-- Opening Marker --

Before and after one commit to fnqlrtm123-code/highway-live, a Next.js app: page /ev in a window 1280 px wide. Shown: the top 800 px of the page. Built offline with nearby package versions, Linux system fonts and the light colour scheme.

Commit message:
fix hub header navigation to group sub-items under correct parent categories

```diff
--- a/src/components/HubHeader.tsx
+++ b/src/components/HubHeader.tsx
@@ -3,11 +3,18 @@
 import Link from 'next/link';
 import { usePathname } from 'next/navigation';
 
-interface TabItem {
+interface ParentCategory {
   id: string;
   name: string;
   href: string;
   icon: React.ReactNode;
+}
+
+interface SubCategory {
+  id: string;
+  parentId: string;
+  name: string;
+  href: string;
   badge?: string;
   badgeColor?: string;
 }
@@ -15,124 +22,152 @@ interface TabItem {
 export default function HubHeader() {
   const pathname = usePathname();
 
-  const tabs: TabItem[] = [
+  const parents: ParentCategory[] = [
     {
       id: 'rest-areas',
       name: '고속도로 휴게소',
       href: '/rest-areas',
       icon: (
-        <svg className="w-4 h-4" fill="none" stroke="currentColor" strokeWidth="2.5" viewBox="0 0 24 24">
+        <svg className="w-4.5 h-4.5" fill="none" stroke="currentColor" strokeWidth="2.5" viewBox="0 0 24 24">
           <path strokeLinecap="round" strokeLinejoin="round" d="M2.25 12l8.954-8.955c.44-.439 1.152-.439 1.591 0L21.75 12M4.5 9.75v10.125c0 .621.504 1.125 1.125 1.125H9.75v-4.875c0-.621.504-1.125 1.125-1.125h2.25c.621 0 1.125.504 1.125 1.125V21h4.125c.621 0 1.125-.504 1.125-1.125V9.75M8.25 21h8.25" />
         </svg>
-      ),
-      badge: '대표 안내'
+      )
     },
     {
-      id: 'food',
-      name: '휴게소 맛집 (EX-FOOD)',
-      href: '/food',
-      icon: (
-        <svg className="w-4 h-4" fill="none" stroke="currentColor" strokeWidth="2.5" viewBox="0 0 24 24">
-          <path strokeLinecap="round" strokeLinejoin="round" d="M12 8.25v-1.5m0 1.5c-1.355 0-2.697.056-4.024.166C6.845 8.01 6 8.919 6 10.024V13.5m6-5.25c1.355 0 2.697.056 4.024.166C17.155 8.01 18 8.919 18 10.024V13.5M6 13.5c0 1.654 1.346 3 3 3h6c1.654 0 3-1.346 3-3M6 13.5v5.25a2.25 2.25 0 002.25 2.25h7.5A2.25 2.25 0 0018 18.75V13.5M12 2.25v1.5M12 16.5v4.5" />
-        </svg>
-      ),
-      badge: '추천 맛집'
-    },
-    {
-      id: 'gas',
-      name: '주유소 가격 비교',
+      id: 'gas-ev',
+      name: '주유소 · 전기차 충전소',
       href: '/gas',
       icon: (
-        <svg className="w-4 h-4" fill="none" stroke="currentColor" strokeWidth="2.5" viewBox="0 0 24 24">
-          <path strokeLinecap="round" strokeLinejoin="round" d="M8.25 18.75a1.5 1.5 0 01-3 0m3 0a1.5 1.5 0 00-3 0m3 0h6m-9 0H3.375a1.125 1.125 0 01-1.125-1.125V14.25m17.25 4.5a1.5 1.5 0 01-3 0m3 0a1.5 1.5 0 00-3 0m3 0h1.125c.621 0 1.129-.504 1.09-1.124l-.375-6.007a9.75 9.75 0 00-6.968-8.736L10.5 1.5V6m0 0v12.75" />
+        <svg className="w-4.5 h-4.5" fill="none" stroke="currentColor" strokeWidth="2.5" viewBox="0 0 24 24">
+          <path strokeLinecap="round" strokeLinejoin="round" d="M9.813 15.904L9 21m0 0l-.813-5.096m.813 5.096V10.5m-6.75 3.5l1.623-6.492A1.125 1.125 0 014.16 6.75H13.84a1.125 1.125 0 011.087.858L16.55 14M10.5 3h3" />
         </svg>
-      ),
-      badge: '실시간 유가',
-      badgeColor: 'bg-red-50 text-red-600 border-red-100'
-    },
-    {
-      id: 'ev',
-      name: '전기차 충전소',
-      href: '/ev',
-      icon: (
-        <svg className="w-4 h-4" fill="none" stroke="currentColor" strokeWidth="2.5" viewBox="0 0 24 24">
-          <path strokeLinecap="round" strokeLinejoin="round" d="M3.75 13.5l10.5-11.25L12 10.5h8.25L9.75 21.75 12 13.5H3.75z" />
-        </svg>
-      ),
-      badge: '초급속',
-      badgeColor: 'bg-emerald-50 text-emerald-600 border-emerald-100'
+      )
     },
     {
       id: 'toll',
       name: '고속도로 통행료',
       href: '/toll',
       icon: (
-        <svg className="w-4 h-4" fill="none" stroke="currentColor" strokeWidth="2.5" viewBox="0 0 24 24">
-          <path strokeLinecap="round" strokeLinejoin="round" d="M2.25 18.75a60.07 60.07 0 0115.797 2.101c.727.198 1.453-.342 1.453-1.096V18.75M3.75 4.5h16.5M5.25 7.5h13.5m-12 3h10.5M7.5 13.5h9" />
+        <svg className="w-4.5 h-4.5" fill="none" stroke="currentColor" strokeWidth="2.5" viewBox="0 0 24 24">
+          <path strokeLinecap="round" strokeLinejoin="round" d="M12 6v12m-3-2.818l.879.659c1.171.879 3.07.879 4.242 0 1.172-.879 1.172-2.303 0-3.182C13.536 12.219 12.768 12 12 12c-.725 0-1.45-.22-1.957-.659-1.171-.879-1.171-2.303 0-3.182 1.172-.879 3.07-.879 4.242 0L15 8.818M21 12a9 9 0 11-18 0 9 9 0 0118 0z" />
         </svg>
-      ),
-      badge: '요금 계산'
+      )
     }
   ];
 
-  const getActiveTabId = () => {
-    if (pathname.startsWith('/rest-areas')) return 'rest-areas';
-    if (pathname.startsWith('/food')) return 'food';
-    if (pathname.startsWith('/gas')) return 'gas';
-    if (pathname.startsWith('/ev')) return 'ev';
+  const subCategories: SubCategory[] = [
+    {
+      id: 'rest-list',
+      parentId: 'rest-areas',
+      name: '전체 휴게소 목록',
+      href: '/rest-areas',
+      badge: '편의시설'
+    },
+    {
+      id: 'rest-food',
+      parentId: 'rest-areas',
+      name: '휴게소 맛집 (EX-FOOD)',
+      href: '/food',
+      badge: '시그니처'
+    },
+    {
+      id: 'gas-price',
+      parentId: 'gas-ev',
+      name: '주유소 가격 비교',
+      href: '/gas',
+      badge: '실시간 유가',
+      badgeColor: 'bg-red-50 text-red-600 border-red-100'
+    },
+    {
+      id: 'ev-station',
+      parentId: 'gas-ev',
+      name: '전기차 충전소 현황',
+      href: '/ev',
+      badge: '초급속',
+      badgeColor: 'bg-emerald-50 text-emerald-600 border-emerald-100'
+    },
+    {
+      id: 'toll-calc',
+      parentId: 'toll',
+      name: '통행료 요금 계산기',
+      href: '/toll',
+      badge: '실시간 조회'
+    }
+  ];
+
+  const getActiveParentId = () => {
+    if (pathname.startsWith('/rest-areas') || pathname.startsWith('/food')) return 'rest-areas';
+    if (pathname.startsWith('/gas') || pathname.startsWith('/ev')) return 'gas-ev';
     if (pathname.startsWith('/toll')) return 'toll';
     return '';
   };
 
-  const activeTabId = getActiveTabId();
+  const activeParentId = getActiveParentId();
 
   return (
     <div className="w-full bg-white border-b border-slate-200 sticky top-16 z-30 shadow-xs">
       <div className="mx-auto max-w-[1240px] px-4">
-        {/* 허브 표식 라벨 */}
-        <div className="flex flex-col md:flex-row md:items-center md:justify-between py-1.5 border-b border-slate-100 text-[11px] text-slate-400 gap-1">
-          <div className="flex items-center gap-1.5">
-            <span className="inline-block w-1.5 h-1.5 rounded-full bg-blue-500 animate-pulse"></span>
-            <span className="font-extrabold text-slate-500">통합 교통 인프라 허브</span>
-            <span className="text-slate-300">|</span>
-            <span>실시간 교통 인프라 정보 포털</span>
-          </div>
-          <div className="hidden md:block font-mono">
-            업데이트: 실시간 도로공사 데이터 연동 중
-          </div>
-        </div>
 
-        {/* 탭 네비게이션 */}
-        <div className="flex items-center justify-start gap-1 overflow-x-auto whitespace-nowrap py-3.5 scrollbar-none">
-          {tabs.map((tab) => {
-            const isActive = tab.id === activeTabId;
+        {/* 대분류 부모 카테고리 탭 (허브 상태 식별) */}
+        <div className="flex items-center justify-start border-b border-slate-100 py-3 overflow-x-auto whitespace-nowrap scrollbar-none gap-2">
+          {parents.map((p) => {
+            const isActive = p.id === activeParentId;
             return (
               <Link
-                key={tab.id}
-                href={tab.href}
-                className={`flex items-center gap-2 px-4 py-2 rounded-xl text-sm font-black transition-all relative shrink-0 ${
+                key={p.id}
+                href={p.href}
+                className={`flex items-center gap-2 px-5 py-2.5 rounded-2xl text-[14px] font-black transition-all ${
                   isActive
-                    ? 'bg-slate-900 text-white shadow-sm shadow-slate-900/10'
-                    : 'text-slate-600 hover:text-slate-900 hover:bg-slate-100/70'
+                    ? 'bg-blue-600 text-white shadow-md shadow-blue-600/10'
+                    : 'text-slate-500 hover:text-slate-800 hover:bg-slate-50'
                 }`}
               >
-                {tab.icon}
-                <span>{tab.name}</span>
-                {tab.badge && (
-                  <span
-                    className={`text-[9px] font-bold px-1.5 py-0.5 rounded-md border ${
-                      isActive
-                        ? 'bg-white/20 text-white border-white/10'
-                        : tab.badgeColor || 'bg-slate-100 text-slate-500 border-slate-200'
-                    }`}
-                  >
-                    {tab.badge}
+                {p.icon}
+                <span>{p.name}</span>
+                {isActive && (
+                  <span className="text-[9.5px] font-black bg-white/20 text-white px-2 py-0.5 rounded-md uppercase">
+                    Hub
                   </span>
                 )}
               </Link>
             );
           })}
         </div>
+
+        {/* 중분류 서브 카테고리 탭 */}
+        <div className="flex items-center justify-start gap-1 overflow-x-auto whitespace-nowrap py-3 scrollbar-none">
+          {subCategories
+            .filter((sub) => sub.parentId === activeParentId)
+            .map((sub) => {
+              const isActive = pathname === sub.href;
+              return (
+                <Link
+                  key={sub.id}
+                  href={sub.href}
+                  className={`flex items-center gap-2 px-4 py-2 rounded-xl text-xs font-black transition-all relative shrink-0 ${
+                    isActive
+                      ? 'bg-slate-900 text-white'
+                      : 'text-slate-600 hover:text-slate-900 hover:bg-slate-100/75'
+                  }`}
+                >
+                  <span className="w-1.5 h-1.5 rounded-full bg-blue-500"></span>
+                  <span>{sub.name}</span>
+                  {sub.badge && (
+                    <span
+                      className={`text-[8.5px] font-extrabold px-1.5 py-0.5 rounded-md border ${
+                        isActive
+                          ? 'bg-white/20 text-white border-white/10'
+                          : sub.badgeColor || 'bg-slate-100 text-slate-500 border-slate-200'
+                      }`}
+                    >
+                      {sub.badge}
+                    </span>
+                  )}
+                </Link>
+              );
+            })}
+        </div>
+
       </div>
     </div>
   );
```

-- Closing Marker --

▶ **WORK TO COMPLETE**
Return every line from the entries that holds the string "black".

▶ **SOLUTION TO THE EXERCISE**
-                className={`flex items-center gap-2 px-4 py-2 rounded-xl text-sm font-black transition-all relative shrink-0 ${
+                className={`flex items-center gap-2 px-5 py-2.5 rounded-2xl text-[14px] font-black transition-all ${
+                  <span className="text-[9.5px] font-black bg-white/20 text-white px-2 py-0.5 rounded-md uppercase">
+                  className={`flex items-center gap-2 px-4 py-2 rounded-xl text-xs font-black transition-all relative shrink-0 ${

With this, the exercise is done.